What to do: Note how many lines in these entries contain "data", and reply with that number alone.

Source material:
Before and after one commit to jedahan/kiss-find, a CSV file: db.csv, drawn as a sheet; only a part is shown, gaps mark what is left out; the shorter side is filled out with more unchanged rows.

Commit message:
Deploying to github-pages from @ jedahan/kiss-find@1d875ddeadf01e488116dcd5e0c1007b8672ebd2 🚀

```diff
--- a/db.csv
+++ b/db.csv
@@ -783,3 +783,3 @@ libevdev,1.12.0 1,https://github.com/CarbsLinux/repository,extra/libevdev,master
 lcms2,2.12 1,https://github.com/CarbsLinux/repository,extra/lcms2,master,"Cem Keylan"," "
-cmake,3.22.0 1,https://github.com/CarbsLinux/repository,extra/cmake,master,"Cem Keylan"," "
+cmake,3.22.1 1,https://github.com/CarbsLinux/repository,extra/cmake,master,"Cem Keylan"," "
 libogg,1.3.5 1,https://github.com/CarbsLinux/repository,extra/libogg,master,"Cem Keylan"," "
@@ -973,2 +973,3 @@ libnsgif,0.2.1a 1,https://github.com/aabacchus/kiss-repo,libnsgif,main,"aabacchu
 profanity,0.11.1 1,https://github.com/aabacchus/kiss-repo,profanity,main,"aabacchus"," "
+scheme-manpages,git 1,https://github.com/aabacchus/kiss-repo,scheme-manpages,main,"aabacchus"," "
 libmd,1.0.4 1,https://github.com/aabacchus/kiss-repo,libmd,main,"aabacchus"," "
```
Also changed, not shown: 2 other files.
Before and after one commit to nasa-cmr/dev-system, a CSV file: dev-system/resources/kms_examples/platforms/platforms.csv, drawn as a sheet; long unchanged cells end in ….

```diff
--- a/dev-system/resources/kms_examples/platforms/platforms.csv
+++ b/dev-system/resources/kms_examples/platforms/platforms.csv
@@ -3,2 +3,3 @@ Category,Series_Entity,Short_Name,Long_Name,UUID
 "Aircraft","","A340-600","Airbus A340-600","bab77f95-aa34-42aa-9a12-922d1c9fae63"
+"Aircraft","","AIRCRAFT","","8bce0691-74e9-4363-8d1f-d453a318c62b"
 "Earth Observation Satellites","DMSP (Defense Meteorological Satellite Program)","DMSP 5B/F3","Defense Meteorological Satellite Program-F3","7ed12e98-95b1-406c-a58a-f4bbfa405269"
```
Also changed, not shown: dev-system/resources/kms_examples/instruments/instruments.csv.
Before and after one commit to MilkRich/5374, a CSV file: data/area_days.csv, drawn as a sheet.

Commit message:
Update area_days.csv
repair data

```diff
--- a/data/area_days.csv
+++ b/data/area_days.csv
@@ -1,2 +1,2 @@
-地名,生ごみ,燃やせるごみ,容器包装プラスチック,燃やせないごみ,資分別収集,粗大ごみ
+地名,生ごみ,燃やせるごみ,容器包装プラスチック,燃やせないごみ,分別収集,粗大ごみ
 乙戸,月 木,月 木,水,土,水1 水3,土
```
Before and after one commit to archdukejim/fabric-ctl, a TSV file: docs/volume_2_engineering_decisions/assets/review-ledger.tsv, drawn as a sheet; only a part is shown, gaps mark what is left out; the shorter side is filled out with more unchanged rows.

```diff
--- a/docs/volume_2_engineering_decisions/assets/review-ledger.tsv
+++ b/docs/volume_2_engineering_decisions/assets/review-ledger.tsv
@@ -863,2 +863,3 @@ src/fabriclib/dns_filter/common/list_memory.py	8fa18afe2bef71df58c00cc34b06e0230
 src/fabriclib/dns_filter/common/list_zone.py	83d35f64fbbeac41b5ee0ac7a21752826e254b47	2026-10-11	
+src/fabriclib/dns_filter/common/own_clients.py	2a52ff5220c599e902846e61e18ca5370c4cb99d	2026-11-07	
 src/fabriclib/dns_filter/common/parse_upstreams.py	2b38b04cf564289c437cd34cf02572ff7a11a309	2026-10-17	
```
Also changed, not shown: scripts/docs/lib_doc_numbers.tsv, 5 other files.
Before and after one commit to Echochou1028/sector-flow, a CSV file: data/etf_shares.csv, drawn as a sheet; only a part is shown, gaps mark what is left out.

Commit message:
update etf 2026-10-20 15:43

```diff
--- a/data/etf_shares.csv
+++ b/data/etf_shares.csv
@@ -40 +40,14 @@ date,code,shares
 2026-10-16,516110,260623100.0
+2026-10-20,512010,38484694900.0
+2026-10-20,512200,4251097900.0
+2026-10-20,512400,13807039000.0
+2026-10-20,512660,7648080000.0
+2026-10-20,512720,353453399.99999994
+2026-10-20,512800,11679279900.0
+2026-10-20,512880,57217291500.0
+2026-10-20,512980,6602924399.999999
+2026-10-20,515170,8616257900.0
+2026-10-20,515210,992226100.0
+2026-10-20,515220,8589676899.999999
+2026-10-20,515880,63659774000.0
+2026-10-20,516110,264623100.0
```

Solution: 7